- **Before-and-after change records**
Content starts

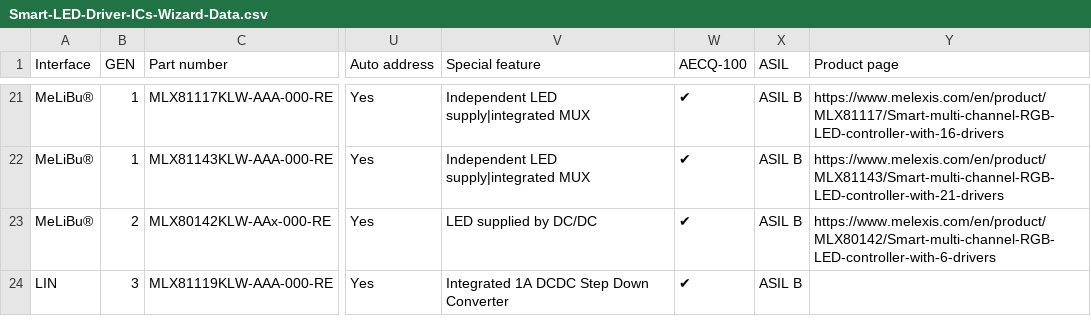
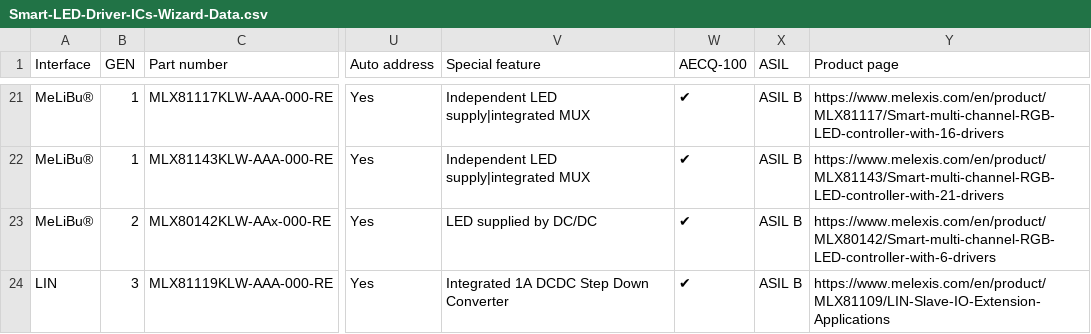
Before and after one commit to MelexisBC/Wizard---Smart-LED-Driver-ICs-Data, a CSV file: Smart-LED-Driver-ICs-Wizard-Data.csv, drawn as a sheet; only a part is shown, gaps mark what is left out; the diff names each change by its address in the sheet, - before the commit and + after, or states it on an @@ line.

Commit message:
Wizard - Smart LED driver ICs - Google sheet updated

```diff
--- a/Smart-LED-Driver-ICs-Wizard-Data.csv
+++ b/Smart-LED-Driver-ICs-Wizard-Data.csv
-Y24 (Product page): (empty)
+Y24 (Product page): https://www.melexis.com/en/product/MLX81109/LIN-Slave-IO-Extension-Applications
```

Content ends

For the word "Data", show every line of the entries that holds it.

- **Output for this exercise**
Before and after one commit to MelexisBC/Wizard---Smart-LED-Driver-ICs-Data, a CSV file: Smart-LED-Driver-ICs-Wizard-Data.csv, drawn as a sheet; only a part is shown, gaps mark what is left out; the diff names each change by its address in the sheet, - before the commit and + after, or states it on an @@ line.
--- a/Smart-LED-Driver-ICs-Wizard-Data.csv
+++ b/Smart-LED-Driver-ICs-Wizard-Data.csv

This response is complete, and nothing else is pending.